The government [of India] has asked the Reserve Bank of India to draft an agreement that Delhi can sign with Washington to shield Indian financial institutions from a controversial US legislation,which seeks to penalise entities that fail to report dealings of American residents to the US revenue authority
Times of India
RBI to Work on Pact to Counter US Law Impact
Central bank to draft agreement that Delhi can sign with Washington
DEEPSHIKHA SIKARWAR NEW DELHI

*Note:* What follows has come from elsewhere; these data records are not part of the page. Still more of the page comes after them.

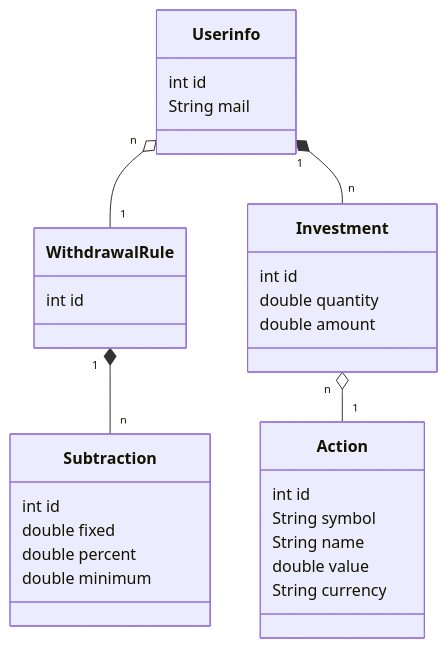
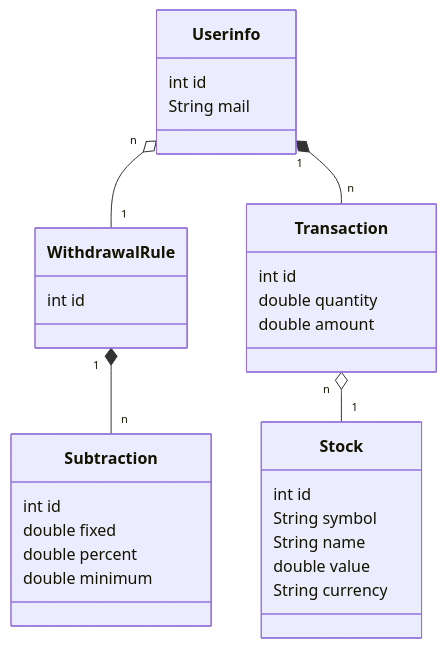
Before and after one commit to baudee/invman: the diagram in README.md, drawn with Mermaid. The commit also changed 29 other files, not shown here.

````diff
--- a/README.md
+++ b/README.md
@@ -5,40 +5,40 @@
 ```mermaid
 classDiagram
 %% Relationships
 Userinfo "n" o-- "1" WithdrawalRule
 WithdrawalRule "1" *-- "n" Subtraction
-Userinfo "1" *-- "n" Investment
-Investment "n" o-- "1" Action
+Userinfo "1" *-- "n" Transaction
+Transaction "n" o-- "1" Stock
 
 
 %% Classes
 class Userinfo {
     int id
     String mail
 }
 
-class Investment {
+class Transaction {
     int id
     double quantity
     double amount
 }
 
-class Action {
+class Stock {
     int id
     String symbol
     String name
     double value
     String currency
 }
 
 class WithdrawalRule {
     int id
 }
 
 class Subtraction {
     int id
     double fixed
     double percent
     double minimum
 }
 ```
````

The government has asked the Reserve Bank of India to draft an agreement that Delhi can sign with Washington to shield Indian financial institutions from a controversial US legislation,which seeks to penalise entities that fail to report dealings of American residents to the US revenue authority.The Foreign Account Tax Compliance Act,due to come into force from January 1,proposes a 30% withholding tax on any payment made to a foreign financial institution by a US firm if it does not comply with the regulation.We are examining as to how we need to deal with it… RBI will prepare a draft of an enabling domestic legislation, a finance ministry official told ET.The FATCA,enacted in 2010 as part of the Hiring Incentives to Restore Employment (HIRE) Act,aims to combat tax evasion by US nationals holding investments in offshore accounts.It is seen as advancement over the antimoney laundering framework put in place by the Financial Action Task Force,a global body tasked with curbing money laundering.Under the provisions of the new law,US taxpayers holding financial assets outside the country must report those assets to the revenue authorities.The law also requires foreign financial institutions to report directly to the US Internal Revenue Service details of accounts held by US taxpayers or foreign entities in which US taxpayers hold a substantial ownership interest.Any entity failing to register will face a higher witholding tax rate from all US firms that they deal with.The law will pose a similar challenge to Indian financial institutions.Indian entities may need to intensify the know your customer (KYC) requirements and also register with American tax authorities individually if there is no bilateral agreement among the two countries.They will need to undertake prescribed identification exercise for US taxpayers and report annually to the US revenue authorities.Experts say the Indian governments move is in the right direction.Any Indian financial institutions dealing with a US resident directly or indirectly will have to ensure compliance with FATCA … Entering into agreement with US authorities on individual basis may prove cumbersome for institutions, said Anish Thacker,partner (tax and regulatory services) at Ernst & Young.However,experts point out that norms under the Foreign Exchange Management Act also mandate stringent KYC norms.The existing restrictions under FEMA significantly reduce exposure of Indian financial institutions to FATCA, said Shinjini Kumar,director at PwC.She,however,said lack of clarity in the law makes it difficult to ascertain the exact impact on Indian financial institutions.